▸ Work required:
Would you repeat the listing below exactly, with no pictures in it?
-- Opening Marker --
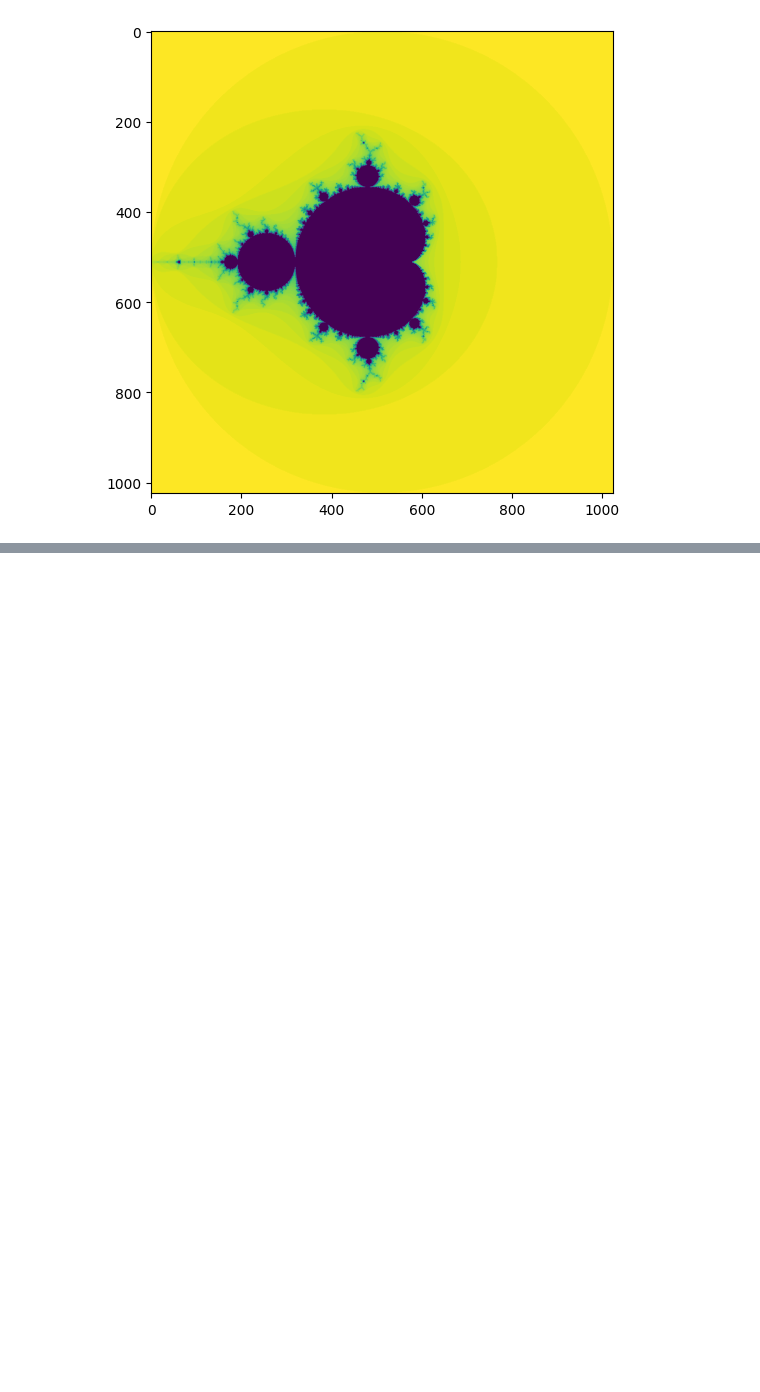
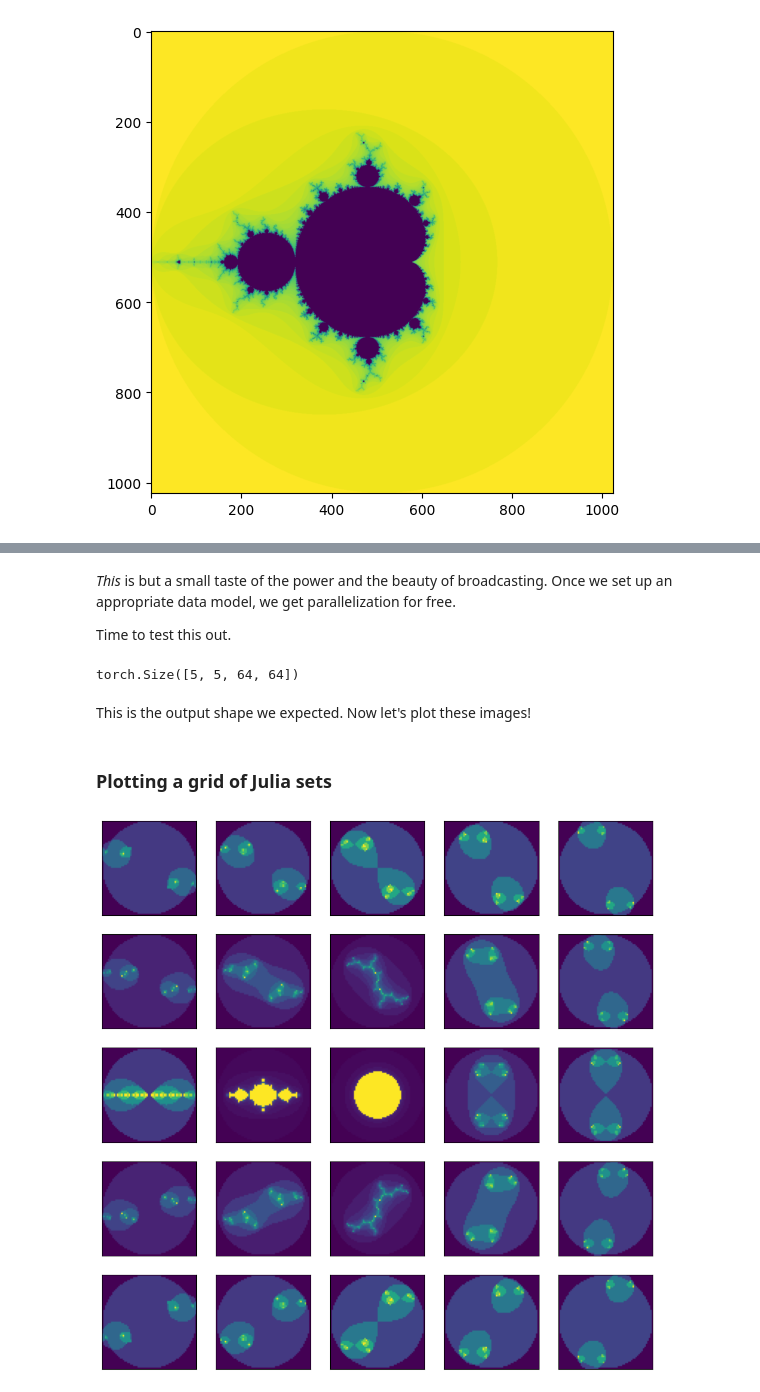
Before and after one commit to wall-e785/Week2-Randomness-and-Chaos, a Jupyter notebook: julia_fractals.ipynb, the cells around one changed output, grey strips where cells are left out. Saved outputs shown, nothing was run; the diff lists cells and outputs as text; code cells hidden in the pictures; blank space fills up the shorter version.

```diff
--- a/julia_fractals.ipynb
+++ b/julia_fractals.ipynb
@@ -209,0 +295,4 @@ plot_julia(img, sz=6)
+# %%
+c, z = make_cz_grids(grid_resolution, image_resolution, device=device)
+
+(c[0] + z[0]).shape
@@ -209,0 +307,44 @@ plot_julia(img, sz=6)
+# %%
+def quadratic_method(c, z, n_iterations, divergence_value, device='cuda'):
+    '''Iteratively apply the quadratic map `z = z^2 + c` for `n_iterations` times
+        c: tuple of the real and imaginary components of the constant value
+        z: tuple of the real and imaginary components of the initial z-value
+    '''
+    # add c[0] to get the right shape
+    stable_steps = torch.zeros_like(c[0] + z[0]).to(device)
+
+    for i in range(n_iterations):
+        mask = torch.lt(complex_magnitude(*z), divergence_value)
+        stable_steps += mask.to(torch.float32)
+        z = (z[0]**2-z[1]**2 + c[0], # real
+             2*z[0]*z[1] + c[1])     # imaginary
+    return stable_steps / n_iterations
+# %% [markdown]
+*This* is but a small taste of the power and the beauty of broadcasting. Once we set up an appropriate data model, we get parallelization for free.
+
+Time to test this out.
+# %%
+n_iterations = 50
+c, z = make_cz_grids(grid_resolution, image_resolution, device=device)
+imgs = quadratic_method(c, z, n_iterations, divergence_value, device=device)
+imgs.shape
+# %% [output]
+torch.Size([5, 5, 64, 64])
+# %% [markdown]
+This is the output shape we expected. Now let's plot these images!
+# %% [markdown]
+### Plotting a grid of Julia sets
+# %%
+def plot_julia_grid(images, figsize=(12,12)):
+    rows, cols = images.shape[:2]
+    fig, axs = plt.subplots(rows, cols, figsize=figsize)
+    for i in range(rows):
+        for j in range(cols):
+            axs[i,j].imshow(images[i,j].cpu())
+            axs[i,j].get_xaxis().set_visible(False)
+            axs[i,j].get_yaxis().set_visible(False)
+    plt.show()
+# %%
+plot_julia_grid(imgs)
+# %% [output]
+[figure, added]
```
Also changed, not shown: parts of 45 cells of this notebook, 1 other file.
-- Closing Marker --
▸ Result for this exercise:
Before and after one commit to wall-e785/Week2-Randomness-and-Chaos, a Jupyter notebook: julia_fractals.ipynb, the cells around one changed output, grey strips where cells are left out. Saved outputs shown, nothing was run; the diff lists cells and outputs as text; code cells hidden in the pictures; blank space fills up the shorter version.

```diff
--- a/julia_fractals.ipynb
+++ b/julia_fractals.ipynb
@@ -209,0 +295,4 @@ plot_julia(img, sz=6)
+# %%
+c, z = make_cz_grids(grid_resolution, image_resolution, device=device)
+
+(c[0] + z[0]).shape
@@ -209,0 +307,44 @@ plot_julia(img, sz=6)
+# %%
+def quadratic_method(c, z, n_iterations, divergence_value, device='cuda'):
+    '''Iteratively apply the quadratic map `z = z^2 + c` for `n_iterations` times
+        c: tuple of the real and imaginary components of the constant value
+        z: tuple of the real and imaginary components of the initial z-value
+    '''
+    # add c[0] to get the right shape
+    stable_steps = torch.zeros_like(c[0] + z[0]).to(device)
+
+    for i in range(n_iterations):
+        mask = torch.lt(complex_magnitude(*z), divergence_value)
+        stable_steps += mask.to(torch.float32)
+        z = (z[0]**2-z[1]**2 + c[0], # real
+             2*z[0]*z[1] + c[1])     # imaginary
+    return stable_steps / n_iterations
+# %% [markdown]
+*This* is but a small taste of the power and the beauty of broadcasting. Once we set up an appropriate data model, we get parallelization for free.
+
+Time to test this out.
+# %%
+n_iterations = 50
+c, z = make_cz_grids(grid_resolution, image_resolution, device=device)
+imgs = quadratic_method(c, z, n_iterations, divergence_value, device=device)
+imgs.shape
+# %% [output]
+torch.Size([5, 5, 64, 64])
+# %% [markdown]
+This is the output shape we expected. Now let's plot these images!
+# %% [markdown]
+### Plotting a grid of Julia sets
+# %%
+def plot_julia_grid(images, figsize=(12,12)):
+    rows, cols = images.shape[:2]
+    fig, axs = plt.subplots(rows, cols, figsize=figsize)
+    for i in range(rows):
+        for j in range(cols):
+            axs[i,j].imshow(images[i,j].cpu())
+            axs[i,j].get_xaxis().set_visible(False)
+            axs[i,j].get_yaxis().set_visible(False)
+    plt.show()
+# %%
+plot_julia_grid(imgs)
+# %% [output]
+[figure, added]
```
Also changed, not shown: parts of 45 cells of this notebook, 1 other file.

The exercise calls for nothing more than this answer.